My Review: Paper Towns by John Green

When our perceptions of others say more about ourselves than about them, is it ever really possible to know anyone and to be known by anyone?

In Paper Towns, John Green tackles his favoured topic of human connection in his mesmerizing prose. It’s a story of that first disillusionment, of how imperfection is the foundation for friendship and love, and of how difficult it is to know if you are ever really understanding and ever really understood.

One frustration with this novel is that Green started tackling the serious issue of teenage depression and suicide, but never addressed it completely—especially overlooking it with the ending.

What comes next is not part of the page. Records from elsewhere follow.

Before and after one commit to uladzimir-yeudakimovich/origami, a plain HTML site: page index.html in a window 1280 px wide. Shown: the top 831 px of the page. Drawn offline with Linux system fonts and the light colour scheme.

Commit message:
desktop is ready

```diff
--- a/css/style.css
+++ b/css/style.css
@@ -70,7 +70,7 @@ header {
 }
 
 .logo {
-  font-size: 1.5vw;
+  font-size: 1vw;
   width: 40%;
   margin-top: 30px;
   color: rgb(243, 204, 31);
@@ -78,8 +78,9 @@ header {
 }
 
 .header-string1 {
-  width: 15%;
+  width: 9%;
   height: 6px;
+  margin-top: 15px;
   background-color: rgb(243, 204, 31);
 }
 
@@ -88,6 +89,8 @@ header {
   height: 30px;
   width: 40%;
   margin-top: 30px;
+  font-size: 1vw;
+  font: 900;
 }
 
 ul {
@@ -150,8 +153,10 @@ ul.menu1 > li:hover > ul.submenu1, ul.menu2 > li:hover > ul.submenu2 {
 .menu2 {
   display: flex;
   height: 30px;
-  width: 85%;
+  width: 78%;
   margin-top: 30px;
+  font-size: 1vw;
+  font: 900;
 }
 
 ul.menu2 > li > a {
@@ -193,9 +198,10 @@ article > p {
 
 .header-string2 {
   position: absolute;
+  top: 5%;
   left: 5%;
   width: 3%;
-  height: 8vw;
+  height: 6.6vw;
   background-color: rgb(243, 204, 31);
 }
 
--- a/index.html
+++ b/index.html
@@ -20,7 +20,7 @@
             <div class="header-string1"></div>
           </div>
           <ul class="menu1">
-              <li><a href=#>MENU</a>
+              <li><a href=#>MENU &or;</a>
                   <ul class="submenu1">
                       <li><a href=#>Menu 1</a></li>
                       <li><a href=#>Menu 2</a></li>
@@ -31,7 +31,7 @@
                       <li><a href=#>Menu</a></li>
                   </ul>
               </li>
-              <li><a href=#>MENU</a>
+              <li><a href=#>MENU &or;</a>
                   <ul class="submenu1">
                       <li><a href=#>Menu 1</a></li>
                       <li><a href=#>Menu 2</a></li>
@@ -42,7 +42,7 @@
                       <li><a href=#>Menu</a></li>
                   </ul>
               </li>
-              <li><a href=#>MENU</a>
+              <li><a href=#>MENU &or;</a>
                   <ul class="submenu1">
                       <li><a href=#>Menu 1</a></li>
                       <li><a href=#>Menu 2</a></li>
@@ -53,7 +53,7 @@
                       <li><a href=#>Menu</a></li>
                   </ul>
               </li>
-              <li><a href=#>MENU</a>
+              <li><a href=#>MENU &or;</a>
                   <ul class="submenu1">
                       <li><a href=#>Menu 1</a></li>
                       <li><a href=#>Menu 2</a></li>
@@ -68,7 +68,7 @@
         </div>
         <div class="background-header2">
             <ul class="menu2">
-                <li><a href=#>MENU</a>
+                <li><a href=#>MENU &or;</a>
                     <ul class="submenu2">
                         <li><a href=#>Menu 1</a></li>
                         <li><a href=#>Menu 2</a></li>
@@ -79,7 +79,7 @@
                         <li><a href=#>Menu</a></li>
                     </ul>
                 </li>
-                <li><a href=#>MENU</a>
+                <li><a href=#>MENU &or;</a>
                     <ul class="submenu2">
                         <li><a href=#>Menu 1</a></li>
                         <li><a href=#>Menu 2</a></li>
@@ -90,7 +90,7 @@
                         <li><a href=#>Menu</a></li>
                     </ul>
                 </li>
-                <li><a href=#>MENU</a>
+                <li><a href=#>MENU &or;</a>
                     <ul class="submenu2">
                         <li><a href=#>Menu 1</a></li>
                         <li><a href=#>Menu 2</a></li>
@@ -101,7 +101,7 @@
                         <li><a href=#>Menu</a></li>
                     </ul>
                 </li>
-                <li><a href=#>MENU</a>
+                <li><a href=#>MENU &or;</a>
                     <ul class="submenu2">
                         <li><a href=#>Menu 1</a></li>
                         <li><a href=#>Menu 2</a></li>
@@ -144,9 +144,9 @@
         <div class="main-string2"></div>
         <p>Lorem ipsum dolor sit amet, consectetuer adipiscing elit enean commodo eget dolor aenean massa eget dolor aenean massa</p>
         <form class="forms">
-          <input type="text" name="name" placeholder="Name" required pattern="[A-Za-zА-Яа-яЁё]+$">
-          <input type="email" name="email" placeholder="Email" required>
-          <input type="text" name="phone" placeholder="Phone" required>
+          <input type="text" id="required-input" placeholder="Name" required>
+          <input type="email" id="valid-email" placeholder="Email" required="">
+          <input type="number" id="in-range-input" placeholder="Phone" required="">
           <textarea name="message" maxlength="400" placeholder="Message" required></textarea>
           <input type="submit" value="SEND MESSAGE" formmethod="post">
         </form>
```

Passages from the novel that I feel best illustrate the central idea:

• The longer I do my job… the more I realize humans lack good mirrors. It’s so hard for anyone to show us how we look, and so hard for us to show anyone how we feel.

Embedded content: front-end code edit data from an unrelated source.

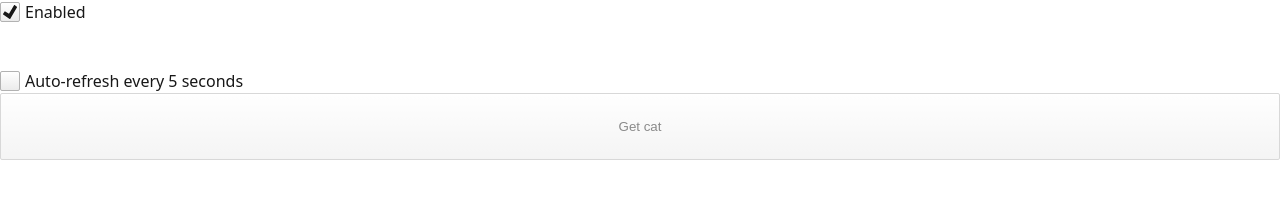
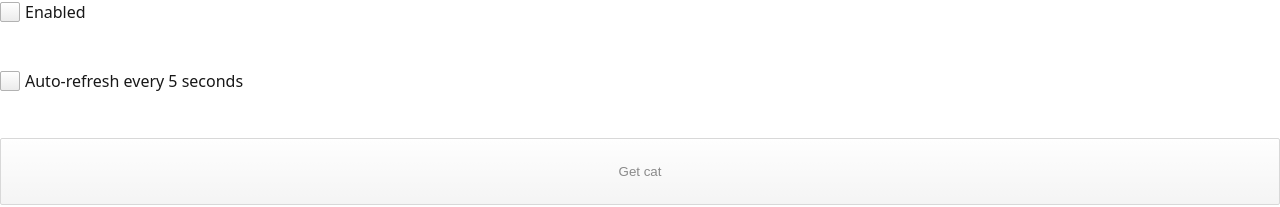
Before and after one commit to anvass/random-cat, a React (Vite) app: page / in a window 1280 px wide. Shown: the top 207 px of the page. Built offline with nearby package versions, Linux system fonts and the light colour scheme.

Commit message:
style: checkbox fixes

```diff
--- a/src/App.tsx
+++ b/src/App.tsx
@@ -1,5 +1,6 @@
 import Button from './components/Button/Button';
 import Checkbox from './components/Checkbox/Checkbox';
+import Wrapper from './components/Wrapper/Wrapper';
 
 const handleClick = () => {
   console.log('Click');
@@ -16,11 +17,7 @@ const handleChangeRefresh = () => {
 function App() {
   return (
     <>
-      <Checkbox
-        label="Enabled"
-        checked
-        onChange={handleChangeEnabled}
-      ></Checkbox>
+      <Checkbox label="Enabled" onChange={handleChangeEnabled}></Checkbox>
       <Checkbox
         label="Auto-refresh every 5 seconds"
         onChange={handleChangeRefresh}
--- a/src/components/Checkbox/Checkbox.module.css
+++ b/src/components/Checkbox/Checkbox.module.css
@@ -1,10 +1,8 @@
 .checkboxWrapper {
   display: flex;
   align-items: center;
-}
-
-.checkboxWrapper + .checkboxWrapper {
-  margin-top: 45px;
+  width: 100%;
+  margin-bottom: 45px;
 }
 
 .checkbox {
```
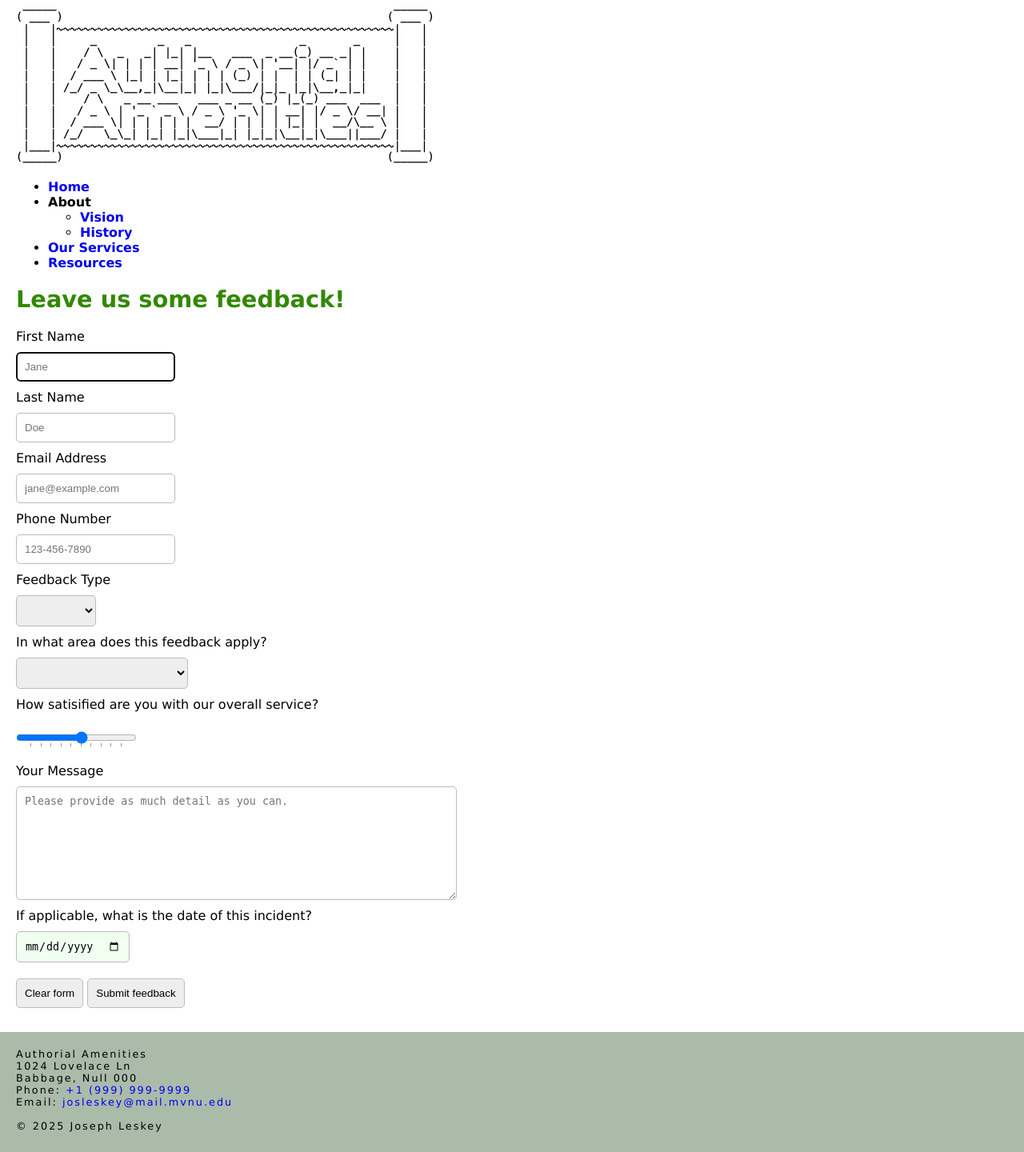
After one commit to jleskey/csc3003-website, a PHP site: page /feedback.html in a window 1280 px wide. The commit adds this page. Shown: the whole page at 80% size. Run offline with PHP 8.4, Linux system fonts and the light colour scheme.

Commit message:
Add feedback form

```diff
--- /dev/null
+++ b/src/feedback.html
@@ -0,0 +1,126 @@
+<!DOCTYPE html>
+<html lang="en">
+
+<head>
+    <title>Feedback &bullet; Authorial Amenities</title>
+    <meta charset="UTF-8">
+    <meta name="viewport" content="width=device-width, initial-scale=1">
+    <link rel="stylesheet" href="styles/main.css">
+</head>
+
+<body>
+    <header>
+        <img src="assets/logo.png" alt="Authorial Amenities">
+        <nav>
+            <ul>
+                <li><a href="main.html">Home</a></li>
+                <li>
+                    About
+                    <ul>
+                        <li><a href="about/vision.html">Vision</a></li>
+                        <li><a href="about/history.html">History</a></li>
+                    </ul>
+                </li>
+                <li><a href="services.html">Our Services</a></li>
+                <li><a href="other.html">Resources</a></li>
+            </ul>
+        </nav>
+    </header>
+    <main>
+        <header>
+            <h1>Leave us some feedback!</h1>
+        </header>
+        <form>
+            <div class="field">
+                <label for="first">First Name</label>
+                <input id="first" name="first" placeholder="Jane" autofocus required autocomplete="given-name"
+                    autocapitalize="words">
+            </div>
+            <div class="field">
+                <label for="last">Last Name</label>
+                <input id="last" name="last" placeholder="Doe" autocomplete="family-name" required
+                    autocapitalize="words">
+            </div>
+            <div class="field">
+                <label for="email">Email Address</label>
+                <input type="email" id="email" name="email" placeholder="jane@example.com" autocomplete="email"
+                    pattern=".+@.+\..{2,}" required>
+            </div>
+            <div class="field">
+                <label for="phone">Phone Number</label>
+                <input type="tel" id="phone" name="phone" placeholder="123-456-7890" autocomplete="mobile"
+                    pattern="\(?\d{3}\)?(-| )?\d{3}-?\d{4}" required>
+            </div>
+            <div class="field">
+                <label for="type">Feedback Type</label>
+                <select id="type" name="type" required>
+                    <option value="" selected></option>
+                    <option value="question">Question</option>
+                    <option value="comment">Comment</option>
+                    <option value="concern">Concern</option>
+                </select>
+            </div>
+            <div class="field">
+                <label for="area">In what area does this feedback apply?</label>
+                <select id="area" name="area" required>
+                    <option value="" selected></option>
+                    <optgroup label="General">
+                        <option value="pricing">Pricing</option>
+                        <option value="operations">Operations</option>
+                        <option value="other">Other</option>
+                    </optgroup>
+                    <optgroup label="Services">
+                        <option value="writing">Writing and ghostwriting</option>
+                        <option value="editing">Editing and proofreading</option>
+                        <option value="webdev">Website development</option>
+                        <option value="dev">Software tool development</option>
+                    </optgroup>
+                </select>
+            </div>
+            <div class="field">
+                <label for="satisfaction">How satisified are you with our overall service?</label>
+                <input type="range" id="satisfaction" name="satisfaction" list="satisfaction-marks" min="1" max="10">
+                <datalist id="satisfaction-marks">
+                    <option value="1">1</option>
+                    <option value="2">2</option>
+                    <option value="3">3</option>
+                    <option value="4">4</option>
+                    <option value="5">5</option>
+                    <option value="6">6</option>
+                    <option value="7">7</option>
+                    <option value="8">8</option>
+                    <option value="9">9</option>
+                    <option value="10">10</option>
+                </datalist>
+            </div>
+            <div class="field">
+                <label for="message">Your Message</label>
+                <textarea id="message" name="message" cols="64" rows="8" required
+                    placeholder="Please provide as much detail as you can."></textarea>
+            </div>
+            <div class="field">
+                <label for="date">If applicable, what is the date of this incident?</label>
+                <input type="date" id="date" name="date">
+            </div>
+            <div class="controls">
+                <input type="reset" value="Clear form">
+                <input type="submit" value="Submit feedback">
+            </div>
+        </form>
+        </section>
+    </main>
+    <footer>
+        Authorial Amenities
+        <address>
+            1024 Lovelace Ln<br>
+            Babbage, Null 000<br>
+            Phone: <a href="tel:+1-999-999-9999">+1 (999) 999-9999</a><br>
+            Email: <a href="mailto:josleskey@mail.mvnu.edu">josleskey@mail.mvnu.edu</a><br>
+        </address>
+        <p>
+            &copy; 2025 Joseph Leskey
+        </p>
+    </footer>
+</body>
+
+</html>
--- /dev/null
+++ b/src/styles/forms.css
@@ -0,0 +1,47 @@
+form .field, form .controls {
+    margin-bottom: 10px;
+}
+
+label,
+input,
+select,
+textarea {
+    margin: 10px 0;
+}
+
+input,
+select,
+textarea {
+    display: block;
+    padding: 10px;
+    border-radius: 5px;
+    border: 1px solid #bbb;
+}
+
+select, form .controls input {
+    background-color: #eee;
+}
+
+select:hover, form .controls input:hover {
+    background-color: #ccc;
+}
+
+select:active, form .controls input:active {
+    background-color: #aaa;
+}
+
+input:valid, select:valid, textarea:valid {
+    background-color: #f0fff0;
+}
+
+select:valid:hover {
+    background-color: #d0ddd0;
+}
+
+select:valid:active {
+    background-color: #b0bbb0;
+}
+
+form .controls input {
+    display: inline-block;
+}
--- a/src/styles/main.css
+++ b/src/styles/main.css
@@ -1,2 +1,3 @@
 @import url('base.css');
+@import url('forms.css');
 @import url('pages.css');
```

• Isn’t it that on some fundamental level we find it difficult to understand that other people are human beings in the same way that we are? We idealize them as gods or dismiss them as animals.

• In the end it reveals a lot more about the person doing the imagining than it does about the person being imagined.

• This girl who was an idea that I loved… I realize that the idea is not only wrong but dangerous. What a treacherous thing it is to believe that a person is more than a person.

• I’m not saying that everything is survivable. Just that everything except the last thing is.

• Each of us starts out as a watertight vessel. And these things happen—these people leave us, or don’t love us, or don’t get us, or we don’t get them, and we lose and fail and hurt one another. And the vessel starts to crack open in places. And… once the vessel cracks open, the end becomes inevitable… But there is all this time between when the cracks start to open up and when we finally fall apart. And it’s only in that time that we can see one another, because we see out of ourselves through our cracks and into others through theirs. When did we see each other face-to-face? Not until you saw into my cracks and I saw into yours. Before that, we were just looking at ideas of each other, like looking at your window shade but never seeing inside. But once the vessel cracks, the light can get in. The light can get out.